Inevitably, the condition of an unsafe building is likely to have a huge impact on potential buyers. Many such buildings may be uninsurable until remedial works are done, and may not be mortgage-able in the near future. Most potential buyers will be put off totally, some who remain interested will no longer be able to fund a purchase without a mortgage. Anyone who can still buy will want a vast reduction in the purchase price, potentially leaving leaseholders stuck in an unsellable property due to significant negative equity. Remedial works may alleviate this problem, but only time will tell.

Many freeholders are in the process of removing Grenfell style cladding, or at least investigating what steps they need to take to reduce the fire risk. As a temporary security measure, some freeholders are investing in 24-hour fire wardens or “waking watch”. All of this is undoubtedly at a huge cost.

Who will have to pay for the costs?

Already there have been a number of cases going through the First Tier Property Tribunal, in which the landlord has sought a declaration that it can pass costs down to their leaseholders.

In one such case, the tribunal confirmed that the freeholder was able to pass down costs exceeding £15,000 per month to leaseholders for “waking watch” fire wardens. In another, the tribunal has confirmed the landlord’s ability to pass down the costs of removing and replacing dangerous cladding, all be it with the final costs yet to be determined.

While each such case is heavily dependent on the terms of the individual leases, it seems likely that post Grenfell, the tribunal may be more willing to allow landlords to pass down costs, with tribunals accepting:

  • That a lease requiring the landlord to keep the building in “good condition”, or similar wording, must require a landlord to replace dangerous fire risk cladding. As the landlord is obliged to do the works, it would likely also be entitled to re-charge the costs to leaseholders;
  • That building insurance may be invalidated by the building being in a fire risk condition, and the landlord’s obligation to keep it insured allowed it to pass down costs of works that were needed to make it insurable;
  • That a clause requiring a landlord to comply with statute and regulations would oblige the landlord to carry out fire safety works, where the local fire authority gave enforcement orders for the work. Then pass down the costs of compliance.

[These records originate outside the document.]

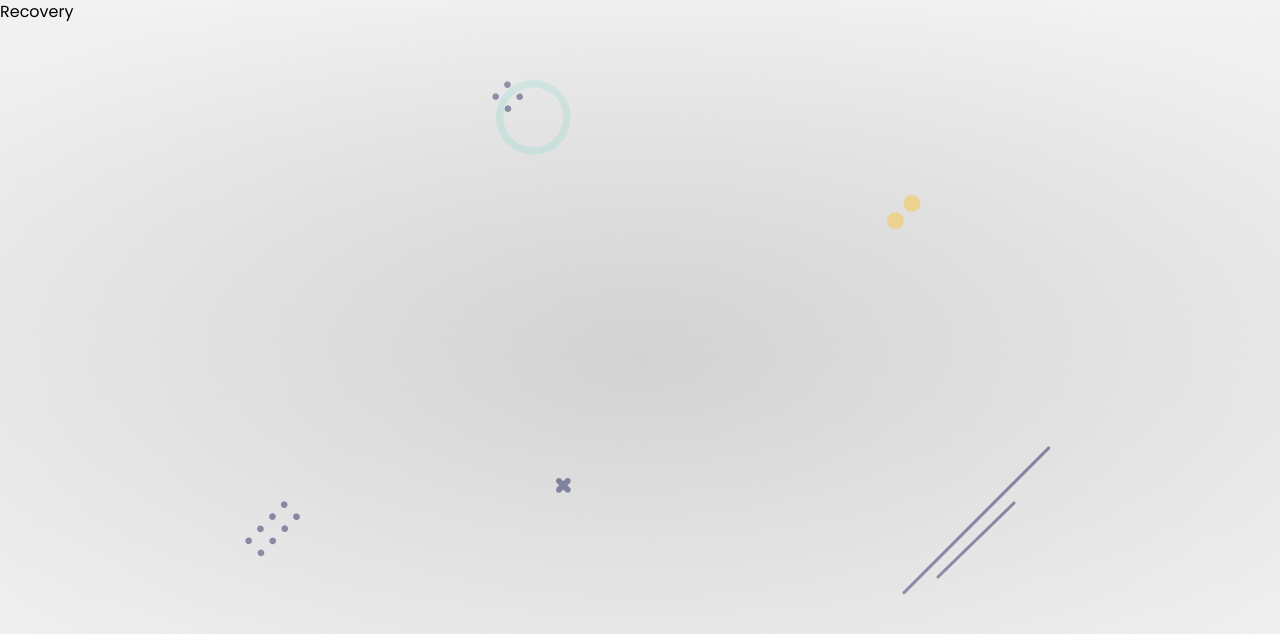
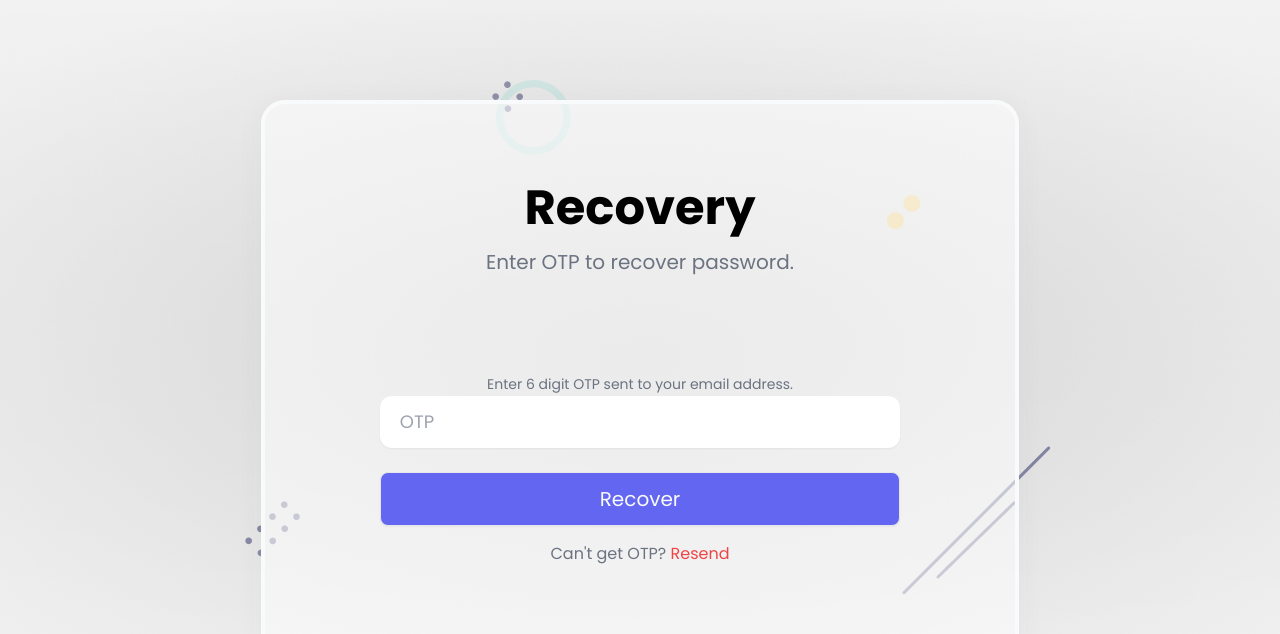
Before and after one commit to DevmanushRaky/mern-otp-login, a React (Create React App) app in the folder client/: page /recovery in a window 1280 px wide. Shown: the top 634 px of the page. Built offline with nearby package versions, Linux system fonts and the light colour scheme.

Commit message:
password, recovery, reset UI created

```diff
--- a/client/src/components/Recovery.js
+++ b/client/src/components/Recovery.js
@@ -1,7 +1,48 @@
 import React from 'react'
+import { Toaster } from 'react-hot-toast';
+
+import styles from '../styles/Username.module.css';
 
 export default function Recovery() {
+
+
   return (
-    <div>Recovery</div>
+    <div className="container mx-auto">
+
+      <Toaster position='top-center' reverseOrder={false}></Toaster>
+
+      <div className='flex justify-center items-center h-screen'>
+        <div className={styles.glass}>
+
+          <div className="title flex flex-col items-center">
+            <h4 className='text-5xl font-bold'>Recovery</h4>
+            <span className='py-4 text-xl w-2/3 text-center text-gray-500'>
+                Enter OTP to recover password.
+            </span>
+          </div>
+
+          <form className='pt-20'>
+
+              <div className="textbox flex flex-col items-center gap-6">
+
+                  <div className="input text-center">
+                    <span className='py-4 text-sm text-left text-gray-500'>
+                      Enter 6 digit OTP sent to your email address.
+                    </span>
+                    <input className={styles.textbox} type="text" placeholder='OTP' />
+                  </div>
+
+                  <button className={styles.btn} type='submit'>Recover</button>
+              </div>
+
+              <div className="text-center py-4">
+                <span className='text-gray-500'>Can't get OTP? <button className='text-red-500'>Resend</button></span>
+              </div>
+
+          </form>
+
+        </div>
+      </div>
+    </div>
   )
 }
```
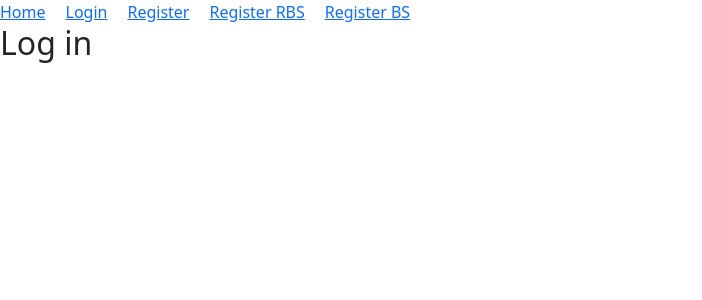
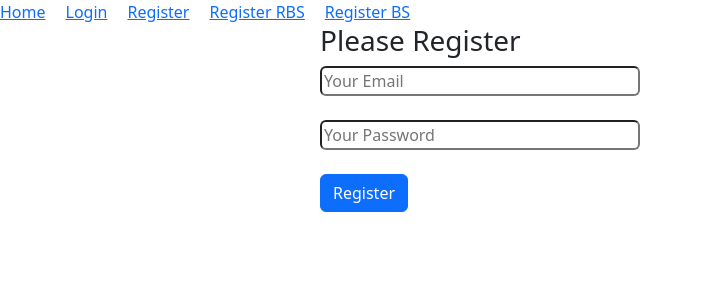
Before and after one commit to md-abir-alahe/email-password-auth-test, a React (Vite) app: page /login in a window 1280 px wide. Shown: the top 300 px of the page, without its empty margins (0-702 px from the left). Built offline with nearby package versions, Linux system fonts and the light colour scheme.

Commit message:
log in page added

```diff
--- a/src/components/Login/Login.jsx
+++ b/src/components/Login/Login.jsx
@@ -2,8 +2,15 @@ import React from 'react';
 
 const Login = () => {
     return (
-        <div>
-            <h2>Log in</h2>
+        <div className='w-50 mx-auto'>
+            <h3>Please Register</h3>
+            <form>
+                <input className='w-50 mb-4 rounded' type="email" name="email" id="email" placeholder='Your Email' required />
+                <br />
+                <input className='w-50 mb-4 rounded' type="password" name="password" id="password" placeholder='Your Password' required />
+                <br />
+                <input className='btn btn-primary' type="submit" value="Register" />
+            </form>
         </div>
     );
 };
--- a/src/components/Register/Register.jsx
+++ b/src/components/Register/Register.jsx
@@ -87,4 +87,6 @@ const Register = () => {
     );
 };
 
+
+
 export default Register;
```
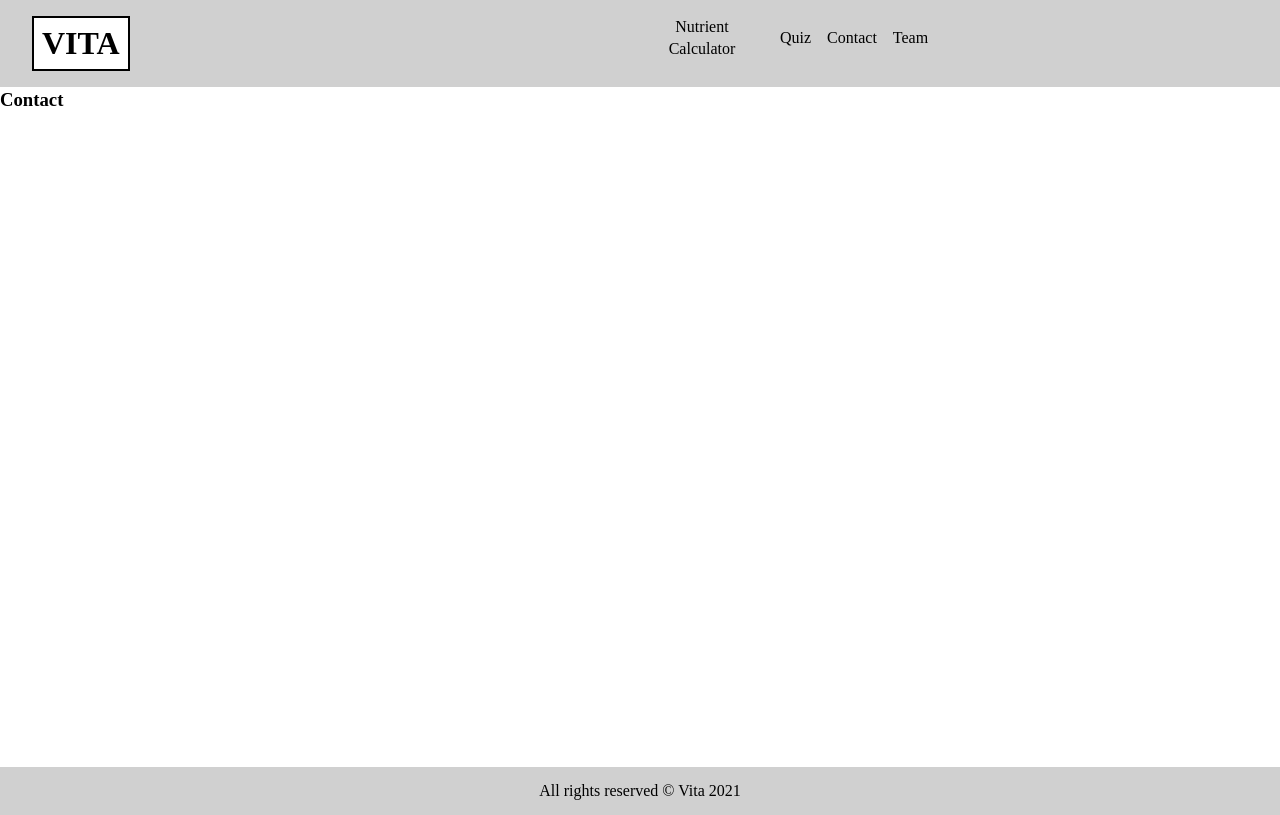
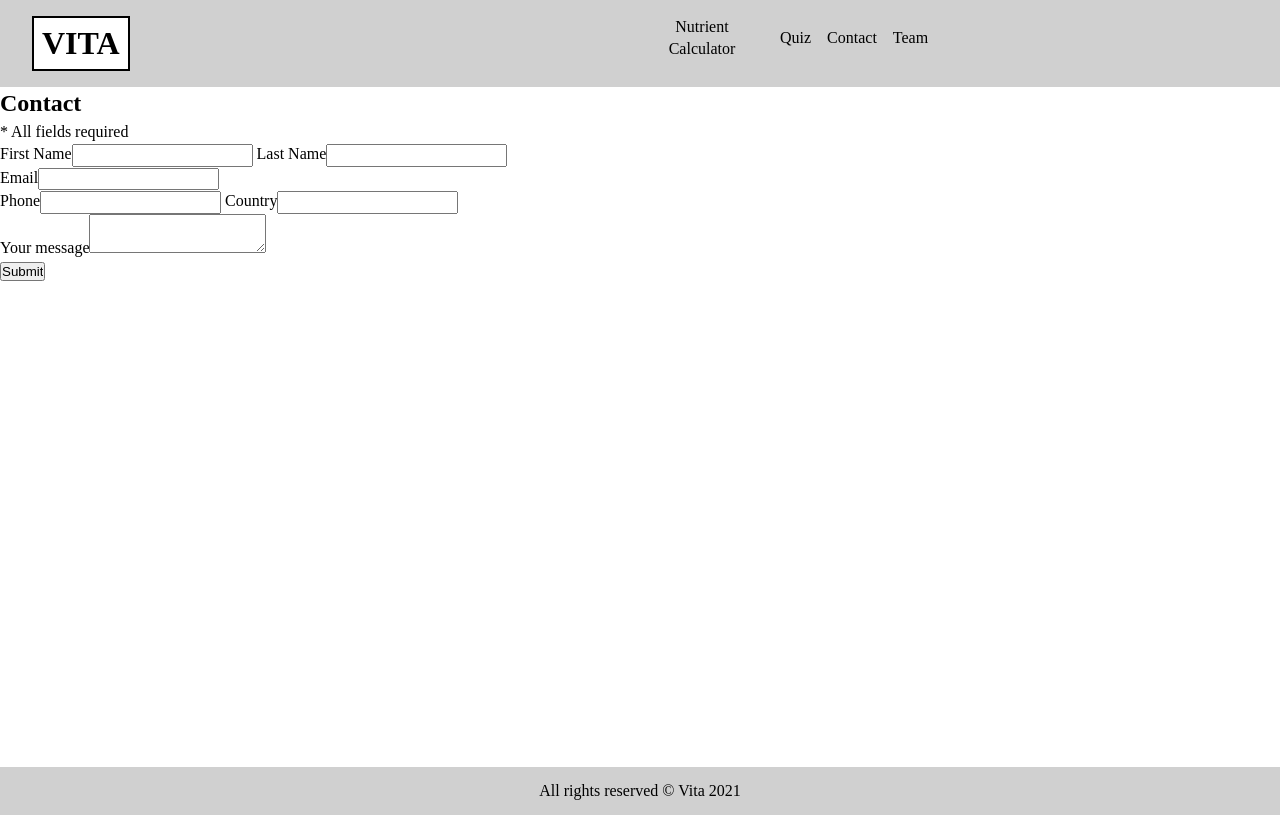
Before and after one commit to stsiqueira/Vita---Front-end, a React (Create React App) app: page /Contact in a window 1280 px wide. Built offline with nearby package versions, Linux system fonts and the light colour scheme.

Commit message:
contact page
creates the contact page, fully operational.
no style at all

```diff
--- a/src/components/Contact.js
+++ b/src/components/Contact.js
@@ -9,7 +9,40 @@ const Contact = (props) => {
 
     return (
        <div className="contact">
-           <h3> Contact</h3>
+           <h2> Contact</h2>
+           <p><span className="requiredField">*</span> All fields required</p>
+           <div className="form">
+               <form
+                    action="https://formspree.io/f/mdoydwow"
+                    method="POST">
+                   <div className="contact-name">
+                       <label htmlFor="firstName"> First Name</label>
+                       <input type="text" name="firstName"  id="firstName" required/>
+                       <label htmlFor="lastName"> Last Name</label>
+                       <input type="text" name="lastName"  id="lastName" />
+                   </div>
+                   <div className="contact-email">
+
+                       <label htmlFor="email"> Email</label>
+                       <input type="text" name="email"  id="email" required/>
+                   </div>
+                   <div className="contact-phone">
+                       <label htmlFor="phone"> Phone</label>
+                       <input type="text" name="phone"  id="phone" required/>
+                       <label htmlFor="country"> Country</label>
+                       <input type="text" name="country"  id="country" required/>
+                   </div>
+                   <div className="contact-message">
+                       <label htmlFor="message"> Your message</label>
+                       <textarea required>
+
+                       </textarea>
+                   </div>
+                   <dib className="contact-button">
+                       <input type="submit" />
+                   </dib>
+               </form>
+           </div>
        </div>
     )
 }
--- a/src/components/Home.js
+++ b/src/components/Home.js
@@ -328,7 +328,7 @@ const Home = (props) => {
 
 {/*
 ======================================================================================
-                About Vita Component - TBD
+                About Vita Component - Thiago
 ======================================================================================
 */}
             <About />
```
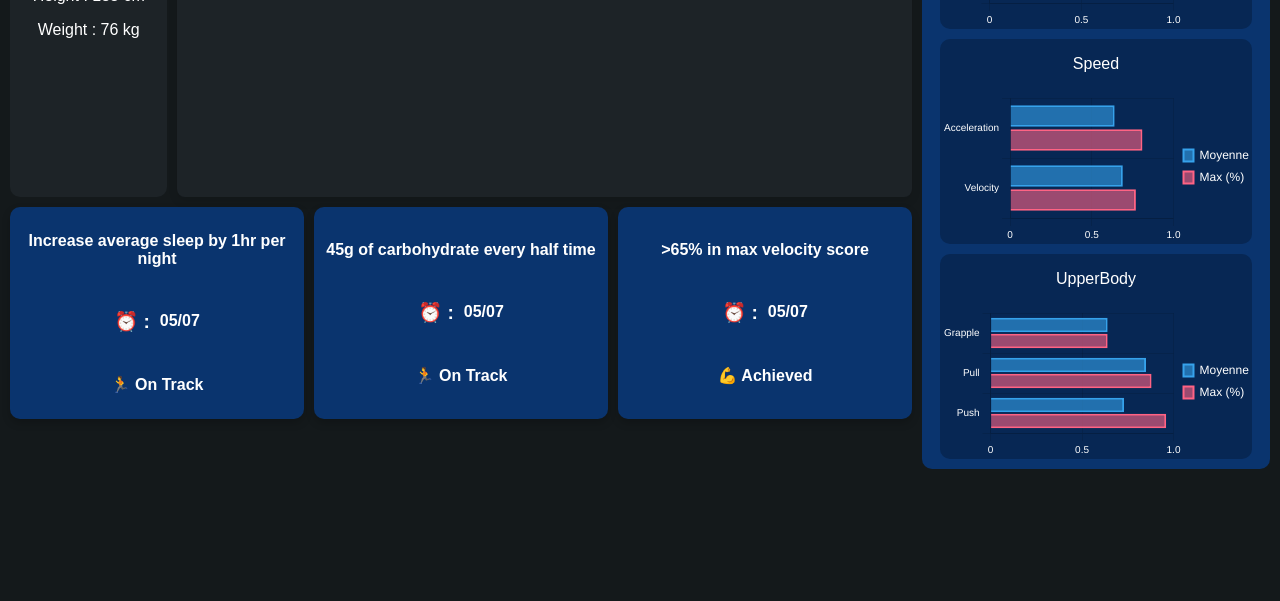
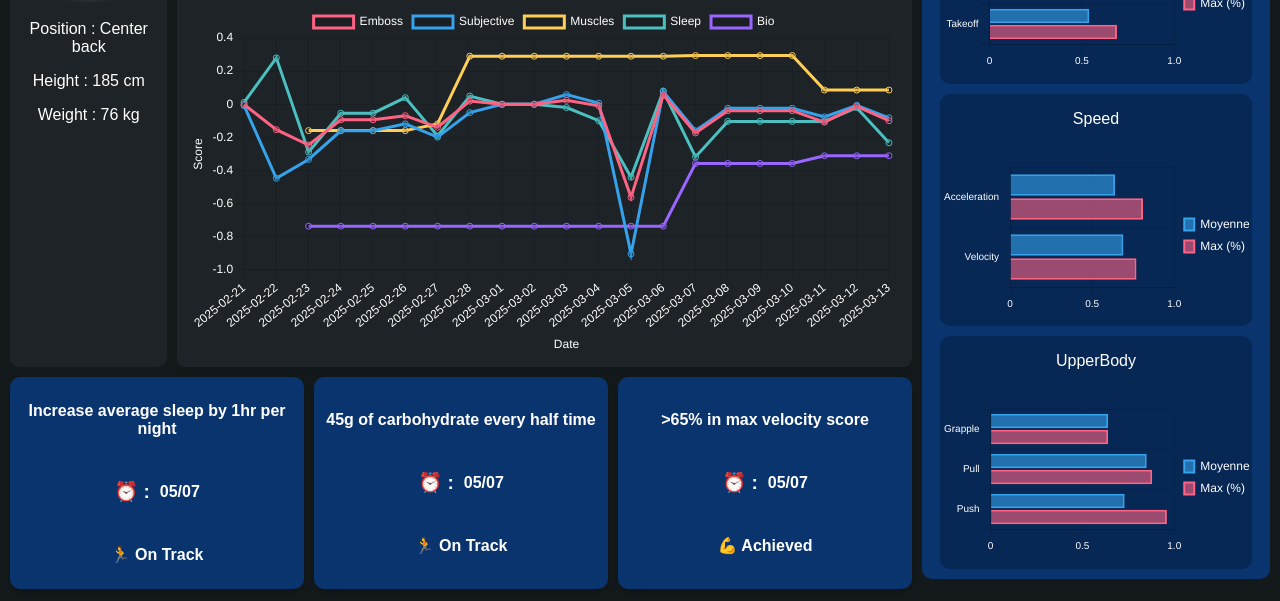
Before and after one commit to Jamanys/CFC, a plain HTML site: page index.html in a window 1280 px wide. Shown: the part 521-1122 px from the top of the page. Before the commit the page ends 1000 px from the top, so only its background shows below. Drawn offline with nearby package versions, Linux system fonts and the light colour scheme.

Commit message:
forget to change a things

```diff
--- a/index.html
+++ b/index.html
@@ -11,7 +11,6 @@
     <script src="../static/js/recovery_graph.js" defer></script>
     <script src="../static/js/physic_get_info.js"defer></script>
     <script src="../static/js/target_get_info.js"defer></script>
-    <script src="../static/js/canva-clean.js"defer></script>
 
     <title>CFC</title>
 </head>
--- a/static/js/canva-clean.js
+++ /dev/null
@@ -1,3 +0,0 @@
-const canvas = document.getElementById("E-recovery-chart");
-canvas.removeAttribute("width");
-canvas.removeAttribute("height");
--- a/static/js/recovery_graph.js
+++ b/static/js/recovery_graph.js
@@ -84,7 +84,7 @@ function recovery_get_info(select){
 
 // Fonction pour initialiser et mettre à jour le graphique
 function updateChart(labels, emboss, subjective, msk, sleep, bio) {
-const ctx = document.getElementById("E-recovery-chart").getContext("2d");
+const ctx = document.getElementById("F-recovery-chart").getContext("2d");
 
 window.recoveryChart = new Chart(ctx, {
     type: "line",
```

Are leaseholders automatically liable for the cost of works?

The cases before the tribunal so far have found that under the terms of the lease, the leaseholders are liable. However, not all leases are the same, and just because a clause allows for re-charge does not automatically mean it is reasonable to re-charge 100% of those costs.

In the case of Grenfell, 5 major issues with the refurbishment works were reported by the Evening Standard, who have obtained a draft report into the fire. Where initial construction or subsequent refurbishment works have caused or contributed to the fire risk, there is every reason to doubt that it would be reasonable to re-charge full costs, or indeed any costs in some circumstances.

Leaseholders may well also have valid claims for damages against their landlord for poor, defective or ill-advised works. Such claims could contribute towards or cover the cost of remedial works, or even the devaluation of the property, where the landlord’s own actions have caused the losses. There also remains hope that the costs of remedial works can be covered by warranties, such as new build NHBC warranties.

What actions should a landlord take?

Landlords need to consider first and foremost what works are needed to safeguard their leaseholders. They need to take into consideration the funding of such works, not just whether costs can be re-charged under the terms of the lease(s), in compliance with s20 consultation, but also whether the re-charge of such costs are reasonable.

Landlords also need to consider whether their own contractors could be in breach of a contract for defective or unsafe works, and whether they need to taking action against such contractors. Leaseholders may well take issue on the reasonableness of service charges, if landlords have not attempted to hold faulty contractors to account.

If you have any queries relating to fire safety, whether as a leaseholder wishing to challenge large services charges, or a landlord wanting to know what next steps to take, please contact Alex Wyatt on 01494 478676 or email amw@blasermills.co.uk